Something much more fundamental is required – a deliberate repurposing of our current economic model, a model so narrowly focused on the pursuit of GDP and short term profit, that it literally fails to count the damage it wreaks on the environment, the cohesion of our communities and the wellbeing of our citizens.
The inherent contradiction of a system built for and dependent on endless growth within a planet of finite resources is well-rehearsed, and yet this system is upheld by all of the main political parties and by the mainstream media. The Scottish press continues to salivate at the prospect of more flight slots at Scottish airports, more oilfields opening in the North Sea and rising house prices, while never failing to sound decidedly upbeat when analysts announce a growth in the latest GDP figures without casting a wider gaze at levels of inequality, the life chances of Scottish families, or our natural habitat.

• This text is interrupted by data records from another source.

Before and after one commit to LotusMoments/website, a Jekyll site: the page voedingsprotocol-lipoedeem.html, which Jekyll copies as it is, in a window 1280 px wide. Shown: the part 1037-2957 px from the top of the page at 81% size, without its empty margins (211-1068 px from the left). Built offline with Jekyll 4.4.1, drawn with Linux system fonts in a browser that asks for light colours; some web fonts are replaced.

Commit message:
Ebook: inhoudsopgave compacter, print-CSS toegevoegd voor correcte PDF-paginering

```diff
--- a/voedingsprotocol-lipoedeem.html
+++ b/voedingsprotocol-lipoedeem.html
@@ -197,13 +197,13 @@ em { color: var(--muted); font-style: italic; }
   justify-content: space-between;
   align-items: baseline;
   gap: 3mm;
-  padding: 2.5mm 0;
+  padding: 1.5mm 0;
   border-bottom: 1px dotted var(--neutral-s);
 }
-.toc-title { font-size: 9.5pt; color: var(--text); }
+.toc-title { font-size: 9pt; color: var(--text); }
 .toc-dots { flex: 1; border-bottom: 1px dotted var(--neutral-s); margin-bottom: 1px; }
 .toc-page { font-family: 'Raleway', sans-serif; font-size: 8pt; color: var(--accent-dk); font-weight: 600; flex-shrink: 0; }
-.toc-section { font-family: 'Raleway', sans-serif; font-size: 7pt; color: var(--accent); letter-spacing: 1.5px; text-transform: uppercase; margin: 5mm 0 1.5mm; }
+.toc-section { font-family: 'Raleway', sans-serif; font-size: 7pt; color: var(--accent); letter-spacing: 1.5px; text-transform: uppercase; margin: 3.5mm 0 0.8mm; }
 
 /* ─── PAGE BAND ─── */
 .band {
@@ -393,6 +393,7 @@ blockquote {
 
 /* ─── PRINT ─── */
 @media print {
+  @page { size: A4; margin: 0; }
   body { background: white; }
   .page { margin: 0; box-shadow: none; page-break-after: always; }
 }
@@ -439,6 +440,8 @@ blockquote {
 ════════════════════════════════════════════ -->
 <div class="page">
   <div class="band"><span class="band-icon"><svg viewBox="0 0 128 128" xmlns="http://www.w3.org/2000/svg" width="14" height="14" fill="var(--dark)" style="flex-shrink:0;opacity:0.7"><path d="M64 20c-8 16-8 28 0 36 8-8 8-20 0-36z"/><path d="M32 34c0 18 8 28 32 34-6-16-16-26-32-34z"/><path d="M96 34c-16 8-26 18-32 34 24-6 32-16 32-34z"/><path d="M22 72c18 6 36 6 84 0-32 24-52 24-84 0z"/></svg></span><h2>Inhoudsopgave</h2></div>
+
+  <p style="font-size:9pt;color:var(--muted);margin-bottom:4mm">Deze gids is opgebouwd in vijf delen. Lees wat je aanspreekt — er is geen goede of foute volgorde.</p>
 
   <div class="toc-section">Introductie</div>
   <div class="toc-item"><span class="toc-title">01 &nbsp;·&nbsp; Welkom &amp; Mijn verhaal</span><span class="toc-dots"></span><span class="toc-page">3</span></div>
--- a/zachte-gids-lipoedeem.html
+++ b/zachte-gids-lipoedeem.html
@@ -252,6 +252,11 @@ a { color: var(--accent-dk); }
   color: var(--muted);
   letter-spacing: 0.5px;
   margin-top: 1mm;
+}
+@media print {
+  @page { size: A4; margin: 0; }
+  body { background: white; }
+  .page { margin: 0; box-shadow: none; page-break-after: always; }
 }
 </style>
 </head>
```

Politicians may talk of ‘inclusive’ or ‘sustainable’ growth, but most are unwilling to challenge a system that disproportionately rewards – in some cases spectacularly – those who put profit above our communities and environment. No wonder people are disillusioned by politicians’ electoral promises.
Yet for all the current frustrations and anger, change is also in the air. Across a range of sectors and communities, individuals are channeling their dissatisfaction into alternative economic models and practices.
The Wellbeing Economy Alliance (WEAll) Scotland seeks to further catalyse that growing appetite for change and to support a global movement for a new economic system – one that puts people and the planet before profit and economic growth. WEAll aims to create space for a different narrative on the economy, including safe spaces for business leaders and politicians to explore alternatives.
Scotland has been a founding member of the Wellbeing Economy Governments (WEGo), which brings together a small group of governments (including New Zealand and Iceland) to explore wellbeing and the quality of growth over simple measures of economic output. This is a welcome development although no-one, be they governments or individuals, has a roadmap to a wellbeing economy or a blueprint of what an economy might look like in practice.
WEAll will encourage the development of such an economy by supporting, connecting and amplifying the work of those who are already pioneering alternative practices and demanding radical change of our institutions.
Through a series of blogs published here on Bella Caledonia we hope to illustrate both the appetite for more radical thinking in Scotland and showcase examples of innovative practice which could put us on the road to a different kind of economy.
We hear how feminists have called for decades for a different economic model (that accounts for the unpaid work, mainly undertaken by women). We see how that call has been picked up by the Rethinking Economics movement which is demanding a review of how Economics is taught in our universities so that economic graduates are equipped to understand and propose radical alternatives to address the flaws in our current economic system. One such policy that is explored in more detail here is the concept of a citizen’s basic income.
Other blogs highlight the support in Scotland for: alternative business models, such as employee ownership; a fintech sector which focuses on good social outcomes; innovative and ethical financial investment models for communities, individuals and businesses; and community energy projects that have given literally hundreds of urban and rural communities up and down the country a share in their energy resources as well as a say in how any profits are used for the benefit of their community.
At a time of such frustration, these examples illustrate how Scotland can offer inspiration as well as practical alternatives of how our economy could be repurposed for a different end. Our economy infiltrates, underpins and defines all aspects of our lives and, as someone famously quipped, is too important to be left to economists. As such it is incumbent upon us all to understand, participate and promote the alternatives that will bring about the paradigm shift needed to move us to an economy where people and planet really matter more than profit and growth.